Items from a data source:
********

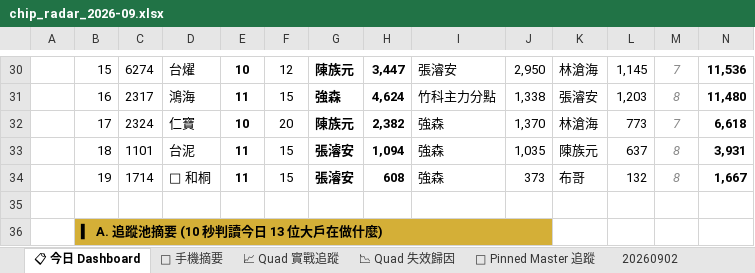
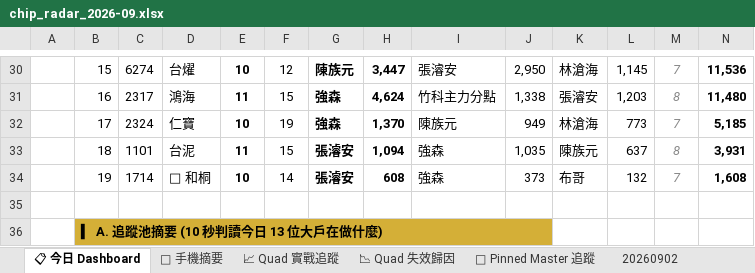
Before and after one commit to DRwillychiu/CHIP_RADAR_TW, an Excel workbook: data/reports/chip_radar_2026-09.xlsx, sheet 📋 今日 Dashboard, drawn as a sheet; only a part is shown, gaps mark what is left out; values as stored, in another font and other column widths than the file's, no borders; conditional formats and table styles not drawn; the diff covers the shown part only; the diff names each change by its address in the sheet, - before the commit and + after, or states it on an @@ line.

```diff
--- a/data/reports/chip_radar_2026-09.xlsx (sheet 📋 今日 Dashboard)
+++ b/data/reports/chip_radar_2026-09.xlsx (sheet 📋 今日 Dashboard)
-F32: 20
+F32: 19
-G32: 陳族元
+G32: 強森
-H32: 2,382
+H32: 1,370
-I32: 強森
+I32: 陳族元
-J32: 1,370
+J32: 949
-N32: 6,618
+N32: 5,185
-E34: 11
+E34: 10
-F34: 15
+F34: 14
-M34: 8
+M34: 7
-N34: 1,667
+N34: 1,608
```
Also changed, not shown: 1 added row, 1 removed row, 16 edited cells and cell formats elsewhere in this sheet, sheet 20260902, sheet 📱 手機摘要, data/reports/latest.xlsx, 20 other files.
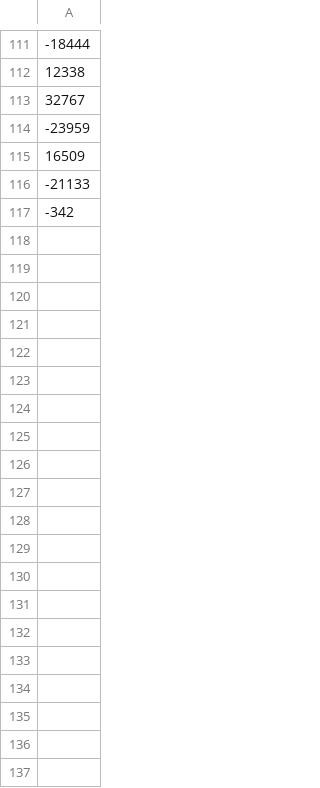
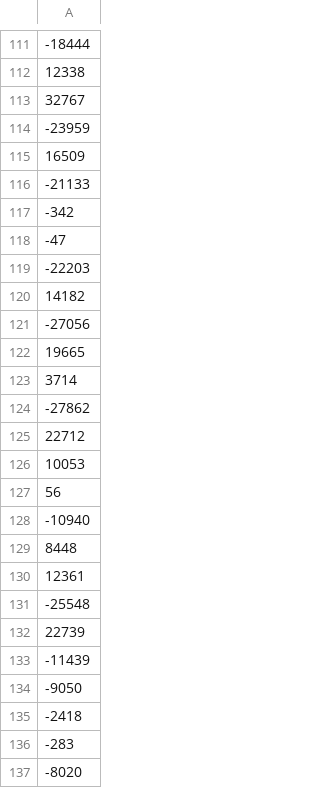
Before and after one commit to GlenWong97/CS3237-GROUP12, a CSV file: ProjectData/train/IndividualSignals/gyro_x_train.csv, drawn as a sheet; only a part is shown, gaps mark what is left out; the diff covers the shown part only; the diff names each change by its address in the sheet, - before the commit and + after, or states it on an @@ line.

```diff
--- a/ProjectData/train/IndividualSignals/gyro_x_train.csv
+++ b/ProjectData/train/IndividualSignals/gyro_x_train.csv
+row 118: -47
+row 119: -22203
+row 120: 14182
+row 121: -27056
+row 122: 19665
+row 123: 3714
+row 124: -27862
+row 125: 22712
+row 126: 10053
+row 127: 56
+row 128: -10940
+row 129: 8448
+row 130: 12361
+row 131: -25548
+row 132: 22739
+row 133: -11439
+row 134: -9050
+row 135: -2418
+row 136: -283
+row 137: -8020
```
Also changed, not shown: 100 added rows elsewhere in this file, ProjectData/train/IndividualSignals/acc_x_train.csv, ProjectData/train/IndividualSignals/acc_z_train.csv, 46 other files.
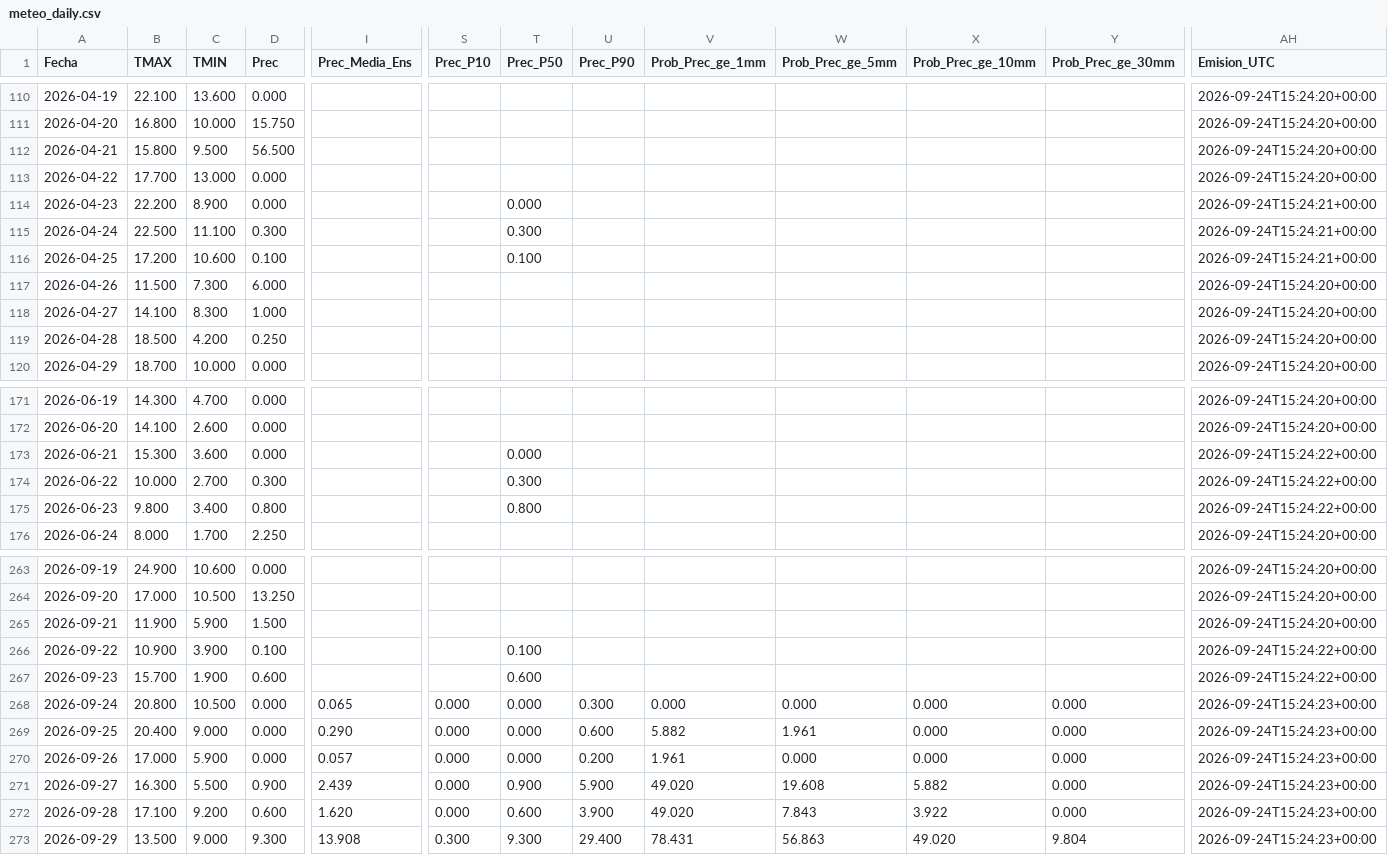
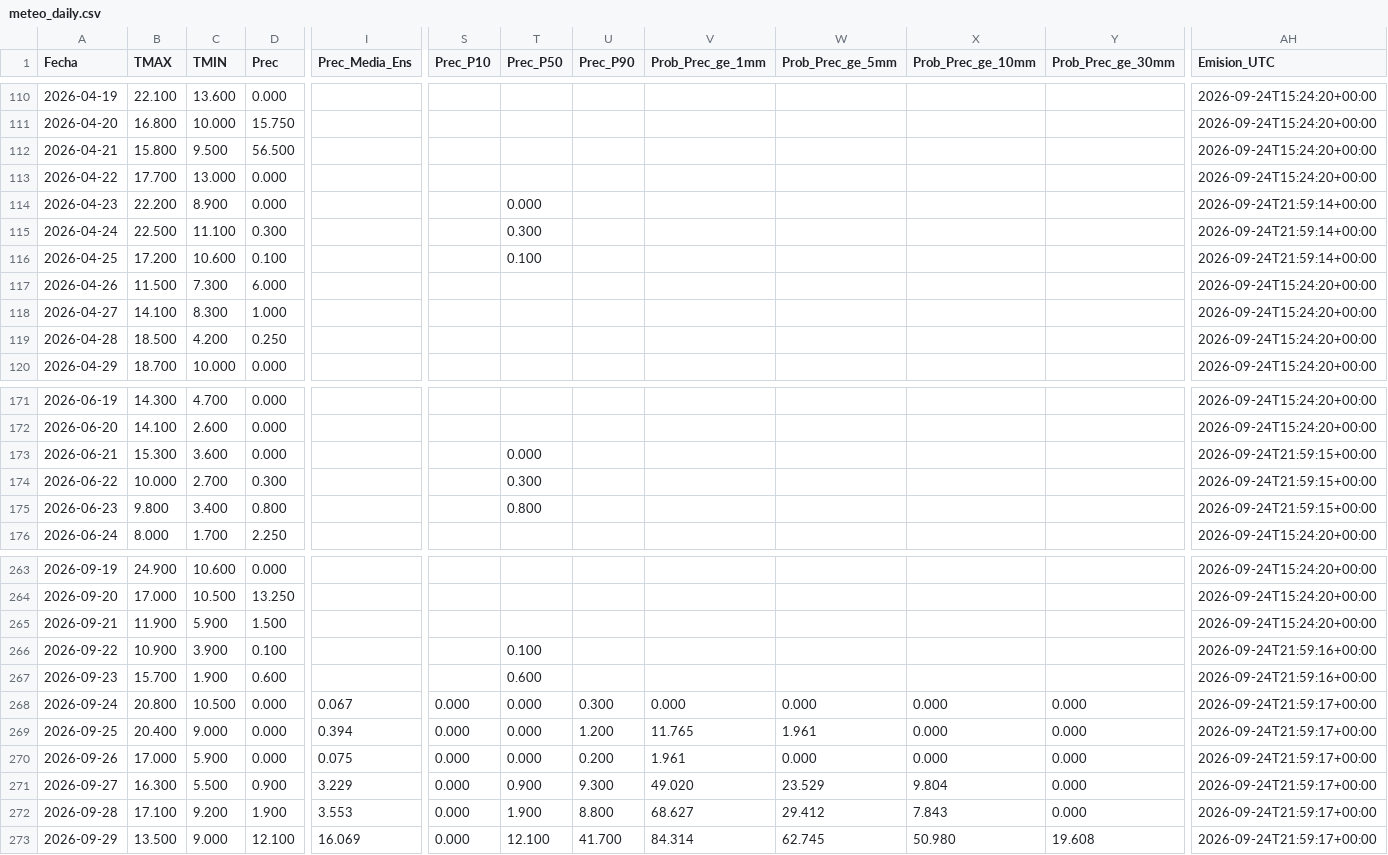
Before and after one commit to PREDWEEM/balca_digitaltween, a CSV file: data/meteo_daily.csv, drawn as a sheet; only a part is shown, gaps mark what is left out; the diff covers the shown part only; the diff names each change by its address in the sheet, - before the commit and + after, or states it on an @@ line.

```diff
--- a/data/meteo_daily.csv
+++ b/data/meteo_daily.csv
-AH114:AH116 (Emision_UTC): 2026-09-24T15:24:21+00:00
+AH114:AH116 (Emision_UTC): 2026-09-24T21:59:14+00:00
-AH173:AH175 (Emision_UTC): 2026-09-24T15:24:22+00:00
+AH173:AH175 (Emision_UTC): 2026-09-24T21:59:15+00:00
-AH266:AH267 (Emision_UTC): 2026-09-24T15:24:22+00:00
+AH266:AH267 (Emision_UTC): 2026-09-24T21:59:16+00:00
-I268 (Prec_Media_Ens): 0.065
+I268 (Prec_Media_Ens): 0.067
-AH268:AH273 (Emision_UTC): 2026-09-24T15:24:23+00:00
+AH268:AH273 (Emision_UTC): 2026-09-24T21:59:17+00:00
-I269 (Prec_Media_Ens): 0.290
+I269 (Prec_Media_Ens): 0.394
-U269 (Prec_P90): 0.600
+U269 (Prec_P90): 1.200
-V269 (Prob_Prec_ge_1mm): 5.882
+V269 (Prob_Prec_ge_1mm): 11.765
-I270 (Prec_Media_Ens): 0.057
+I270 (Prec_Media_Ens): 0.075
-I271 (Prec_Media_Ens): 2.439
+I271 (Prec_Media_Ens): 3.229
-U271 (Prec_P90): 5.900
+U271 (Prec_P90): 9.300
-W271 (Prob_Prec_ge_5mm): 19.608
+W271 (Prob_Prec_ge_5mm): 23.529
-X271 (Prob_Prec_ge_10mm): 5.882
+X271 (Prob_Prec_ge_10mm): 9.804
-D272 (Prec): 0.600
+D272 (Prec): 1.900
-I272 (Prec_Media_Ens): 1.620
+I272 (Prec_Media_Ens): 3.553
-T272 (Prec_P50): 0.600
+T272 (Prec_P50): 1.900
-U272 (Prec_P90): 3.900
+U272 (Prec_P90): 8.800
-V272 (Prob_Prec_ge_1mm): 49.020
+V272 (Prob_Prec_ge_1mm): 68.627
-W272 (Prob_Prec_ge_5mm): 7.843
+W272 (Prob_Prec_ge_5mm): 29.412
-X272 (Prob_Prec_ge_10mm): 3.922
+X272 (Prob_Prec_ge_10mm): 7.843
-D273 (Prec): 9.300
+D273 (Prec): 12.100
-I273 (Prec_Media_Ens): 13.908
+I273 (Prec_Media_Ens): 16.069
-S273 (Prec_P10): 0.300
+S273 (Prec_P10): 0.000
-T273 (Prec_P50): 9.300
+T273 (Prec_P50): 12.100
-U273 (Prec_P90): 29.400
+U273 (Prec_P90): 41.700
-V273 (Prob_Prec_ge_1mm): 78.431
+V273 (Prob_Prec_ge_1mm): 84.314
-W273 (Prob_Prec_ge_5mm): 56.863
+W273 (Prob_Prec_ge_5mm): 62.745
-X273 (Prob_Prec_ge_10mm): 49.020
+X273 (Prob_Prec_ge_10mm): 50.980
-Y273 (Prob_Prec_ge_30mm): 9.804
+Y273 (Prob_Prec_ge_30mm): 19.608
```
Also changed, not shown: 7 edited cells elsewhere in this file, 2 other files.
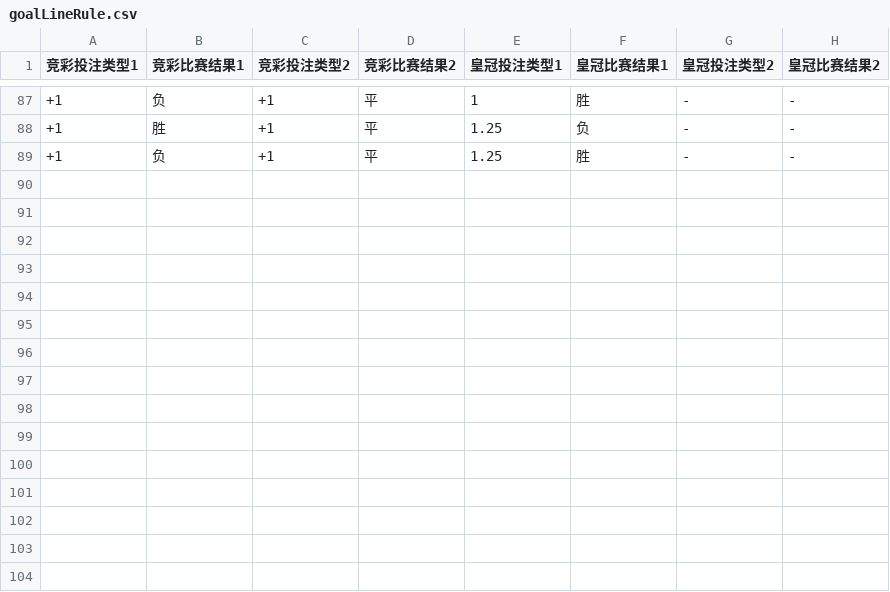
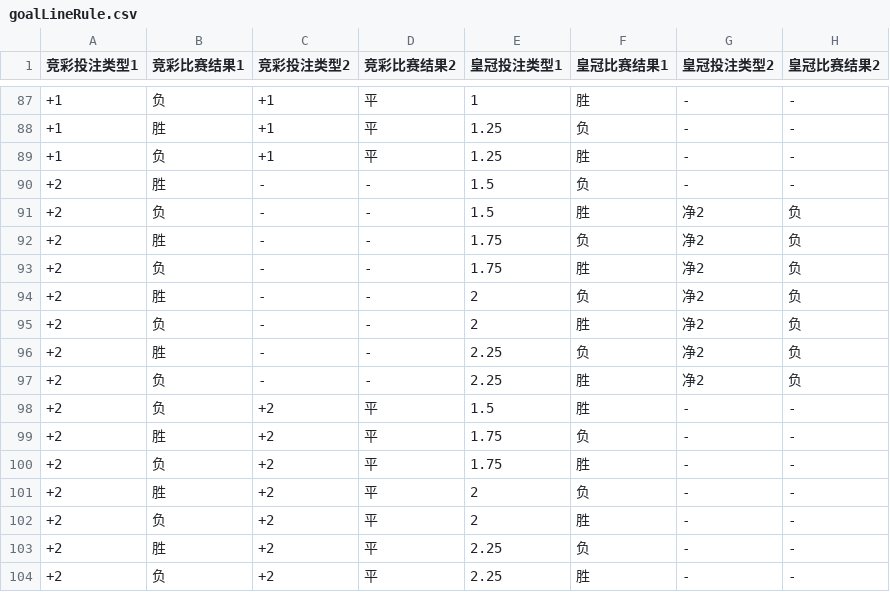
Before and after one commit to zxxzzzzz/oddServer, a CSV file: cache/goalLineRule.csv, drawn as a sheet; only a part is shown, gaps mark what is left out; the diff names each change by its address in the sheet, - before the commit and + after, or states it on an @@ line.

```diff
--- a/cache/goalLineRule.csv
+++ b/cache/goalLineRule.csv
+row 90: +2 | 胜 | - | - | 1.5 | 负 | - | -
+row 91: +2 | 负 | - | - | 1.5 | 胜 | 净2 | 负
+row 92: +2 | 胜 | - | - | 1.75 | 负 | 净2 | 负
+row 93: +2 | 负 | - | - | 1.75 | 胜 | 净2 | 负
+row 94: +2 | 胜 | - | - | 2 | 负 | 净2 | 负
+row 95: +2 | 负 | - | - | 2 | 胜 | 净2 | 负
+row 96: +2 | 胜 | - | - | 2.25 | 负 | 净2 | 负
+row 97: +2 | 负 | - | - | 2.25 | 胜 | 净2 | 负
+row 98: +2 | 负 | +2 | 平 | 1.5 | 胜 | - | -
+row 99: +2 | 胜 | +2 | 平 | 1.75 | 负 | - | -
+row 100: +2 | 负 | +2 | 平 | 1.75 | 胜 | - | -
+row 101: +2 | 胜 | +2 | 平 | 2 | 负 | - | -
+row 102: +2 | 负 | +2 | 平 | 2 | 胜 | - | -
+row 103: +2 | 胜 | +2 | 平 | 2.25 | 负 | - | -
+row 104: +2 | 负 | +2 | 平 | 2.25 | 胜 | - | -
```
Also changed, not shown: 1 other file.
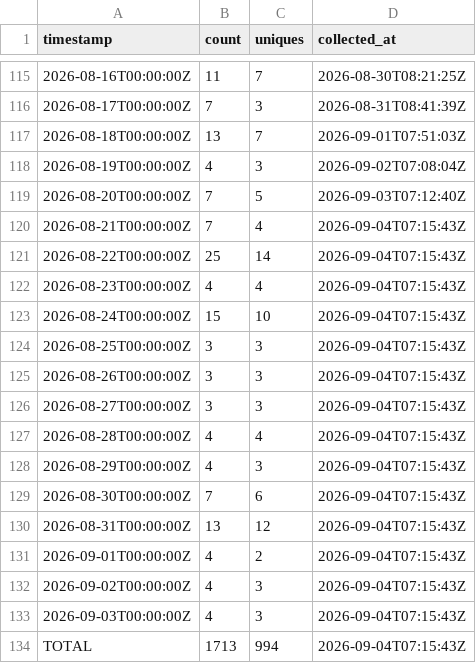
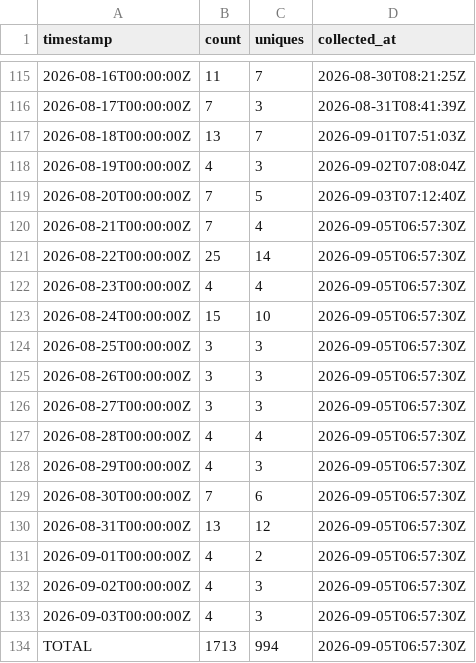
Before and after one commit to J-King-Dottie/aus-data-agent-mcp, a CSV file: github-traffic/clones.csv, drawn as a sheet; only a part is shown, gaps mark what is left out.

```diff
--- a/github-traffic/clones.csv
+++ b/github-traffic/clones.csv
@@ -119,16 +119,16 @@ timestamp,count,uniques,collected_at
 2026-08-20T00:00:00Z,7,5,2026-09-03T07:12:40Z
-2026-08-21T00:00:00Z,7,4,2026-09-04T07:15:43Z
-2026-08-22T00:00:00Z,25,14,2026-09-04T07:15:43Z
-2026-08-23T00:00:00Z,4,4,2026-09-04T07:15:43Z
-2026-08-24T00:00:00Z,15,10,2026-09-04T07:15:43Z
-2026-08-25T00:00:00Z,3,3,2026-09-04T07:15:43Z
-2026-08-26T00:00:00Z,3,3,2026-09-04T07:15:43Z
-2026-08-27T00:00:00Z,3,3,2026-09-04T07:15:43Z
-2026-08-28T00:00:00Z,4,4,2026-09-04T07:15:43Z
-2026-08-29T00:00:00Z,4,3,2026-09-04T07:15:43Z
-2026-08-30T00:00:00Z,7,6,2026-09-04T07:15:43Z
-2026-08-31T00:00:00Z,13,12,2026-09-04T07:15:43Z
-2026-09-01T00:00:00Z,4,2,2026-09-04T07:15:43Z
-2026-09-02T00:00:00Z,4,3,2026-09-04T07:15:43Z
-2026-09-03T00:00:00Z,4,3,2026-09-04T07:15:43Z
-TOTAL,1713,994,2026-09-04T07:15:43Z
+2026-08-21T00:00:00Z,7,4,2026-09-05T06:57:30Z
+2026-08-22T00:00:00Z,25,14,2026-09-05T06:57:30Z
+2026-08-23T00:00:00Z,4,4,2026-09-05T06:57:30Z
+2026-08-24T00:00:00Z,15,10,2026-09-05T06:57:30Z
+2026-08-25T00:00:00Z,3,3,2026-09-05T06:57:30Z
+2026-08-26T00:00:00Z,3,3,2026-09-05T06:57:30Z
+2026-08-27T00:00:00Z,3,3,2026-09-05T06:57:30Z
+2026-08-28T00:00:00Z,4,4,2026-09-05T06:57:30Z
+2026-08-29T00:00:00Z,4,3,2026-09-05T06:57:30Z
+2026-08-30T00:00:00Z,7,6,2026-09-05T06:57:30Z
+2026-08-31T00:00:00Z,13,12,2026-09-05T06:57:30Z
+2026-09-01T00:00:00Z,4,2,2026-09-05T06:57:30Z
+2026-09-02T00:00:00Z,4,3,2026-09-05T06:57:30Z
+2026-09-03T00:00:00Z,4,3,2026-09-05T06:57:30Z
+TOTAL,1713,994,2026-09-05T06:57:30Z
```
Also changed, not shown: github-traffic/views.csv.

********

### Task goal
Only a number is wanted here: how many lines of the records above contain "ProjectData".

### Task solution
4